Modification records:
((

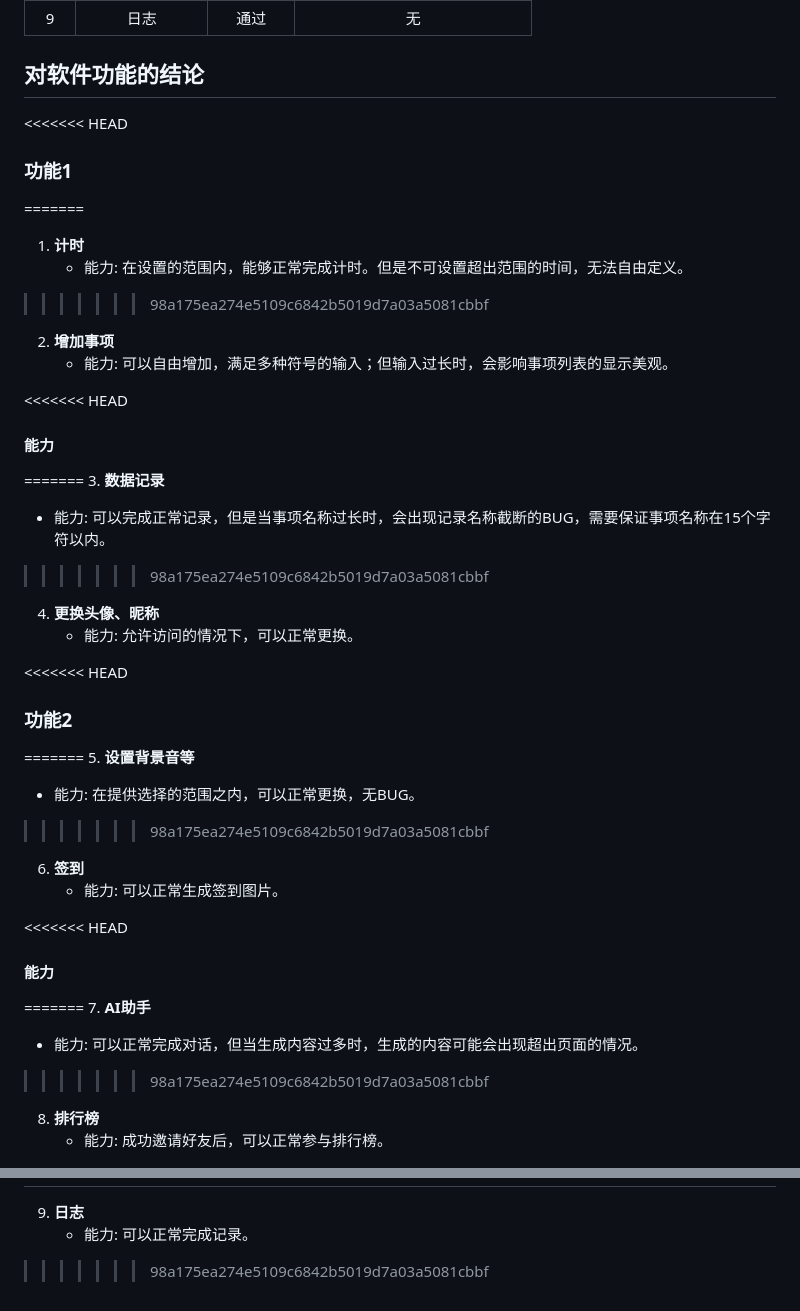
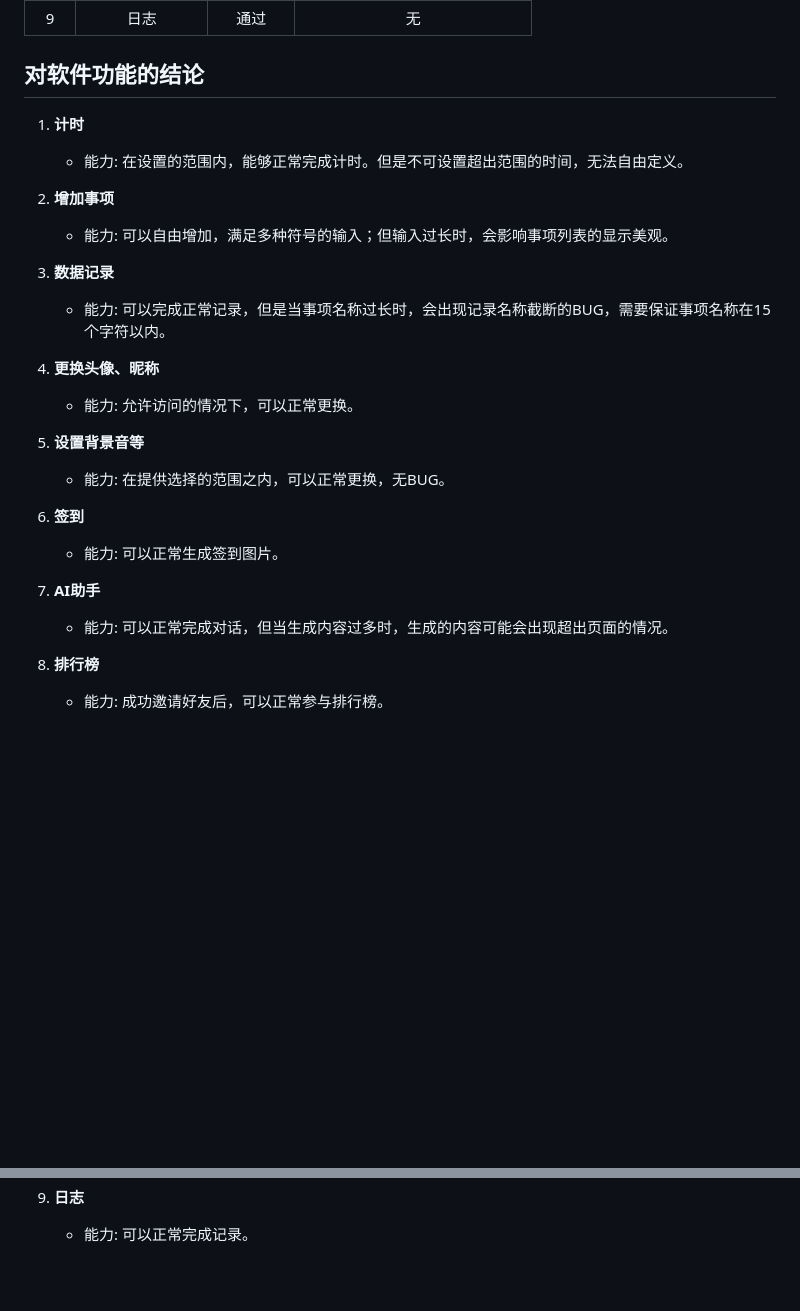
Before and after one commit to MOEA-LAB/FocusToDo, a Markdown page: documents/测试分析报告xh(done).md, 2 parts joined by grey strips. GitHub-like rendering; blank space fills up the shorter version.

```diff
--- a/documents/测试分析报告xh(done).md
+++ b/documents/测试分析报告xh(done).md
@@ -96,42 +96,26 @@
 
 ## 对软件功能的结论
 
-<<<<<<< HEAD
-### 功能1
-=======
 1. **计时**
    - 能力: 在设置的范围内，能够正常完成计时。但是不可设置超出范围的时间，无法自由定义。
->>>>>>> 98a175ea274e5109c6842b5019d7a03a5081cbbf
 
 2. **增加事项**
    - 能力: 可以自由增加，满足多种符号的输入；但输入过长时，会影响事项列表的显示美观。
 
-<<<<<<< HEAD
-#### 能力
-=======
 3. **数据记录**
    - 能力: 可以完成正常记录，但是当事项名称过长时，会出现记录名称截断的BUG，需要保证事项名称在15个字符以内。
->>>>>>> 98a175ea274e5109c6842b5019d7a03a5081cbbf
 
 4. **更换头像、昵称**
    - 能力: 允许访问的情况下，可以正常更换。
 
-<<<<<<< HEAD
-### 功能2
-=======
 5. **设置背景音等**
    - 能力: 在提供选择的范围之内，可以正常更换，无BUG。
->>>>>>> 98a175ea274e5109c6842b5019d7a03a5081cbbf
 
 6. **签到**
    - 能力: 可以正常生成签到图片。
 
-<<<<<<< HEAD
-#### 能力
-=======
 7. **AI助手**
    - 能力: 可以正常完成对话，但当生成内容过多时，生成的内容可能会出现超出页面的情况。
->>>>>>> 98a175ea274e5109c6842b5019d7a03a5081cbbf
 
 8. **排行榜**
    - 能力: 成功邀请好友后，可以正常参与排行榜。
@@ -196,4 +123,2 @@
 9. **日志**
    - 能力: 可以正常完成记录。
-
->>>>>>> 98a175ea274e5109c6842b5019d7a03a5081cbbf
```
Also changed, not shown: other parts of documents/测试分析报告xh(done).md (+0 -57 lines), documents/用户手册xh(done).md (+4 -12 lines), documents/软件接口文档xh(done).md (+1 -8 lines).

))

Assignment: One exact copy of the data, no pictures: write it out line for line.

Output:
Before and after one commit to MOEA-LAB/FocusToDo, a Markdown page: documents/测试分析报告xh(done).md, 2 parts joined by grey strips. GitHub-like rendering; blank space fills up the shorter version.

```diff
--- a/documents/测试分析报告xh(done).md
+++ b/documents/测试分析报告xh(done).md
@@ -96,42 +96,26 @@
 
 ## 对软件功能的结论
 
-<<<<<<< HEAD
-### 功能1
-=======
 1. **计时**
    - 能力: 在设置的范围内，能够正常完成计时。但是不可设置超出范围的时间，无法自由定义。
->>>>>>> 98a175ea274e5109c6842b5019d7a03a5081cbbf
 
 2. **增加事项**
    - 能力: 可以自由增加，满足多种符号的输入；但输入过长时，会影响事项列表的显示美观。
 
-<<<<<<< HEAD
-#### 能力
-=======
 3. **数据记录**
    - 能力: 可以完成正常记录，但是当事项名称过长时，会出现记录名称截断的BUG，需要保证事项名称在15个字符以内。
->>>>>>> 98a175ea274e5109c6842b5019d7a03a5081cbbf
 
 4. **更换头像、昵称**
    - 能力: 允许访问的情况下，可以正常更换。
 
-<<<<<<< HEAD
-### 功能2
-=======
 5. **设置背景音等**
    - 能力: 在提供选择的范围之内，可以正常更换，无BUG。
->>>>>>> 98a175ea274e5109c6842b5019d7a03a5081cbbf
 
 6. **签到**
    - 能力: 可以正常生成签到图片。
 
-<<<<<<< HEAD
-#### 能力
-=======
 7. **AI助手**
    - 能力: 可以正常完成对话，但当生成内容过多时，生成的内容可能会出现超出页面的情况。
->>>>>>> 98a175ea274e5109c6842b5019d7a03a5081cbbf
 
 8. **排行榜**
    - 能力: 成功邀请好友后，可以正常参与排行榜。
@@ -196,4 +123,2 @@
 9. **日志**
    - 能力: 可以正常完成记录。
-
->>>>>>> 98a175ea274e5109c6842b5019d7a03a5081cbbf
```
Also changed, not shown: other parts of documents/测试分析报告xh(done).md (+0 -57 lines), documents/用户手册xh(done).md (+4 -12 lines), documents/软件接口文档xh(done).md (+1 -8 lines).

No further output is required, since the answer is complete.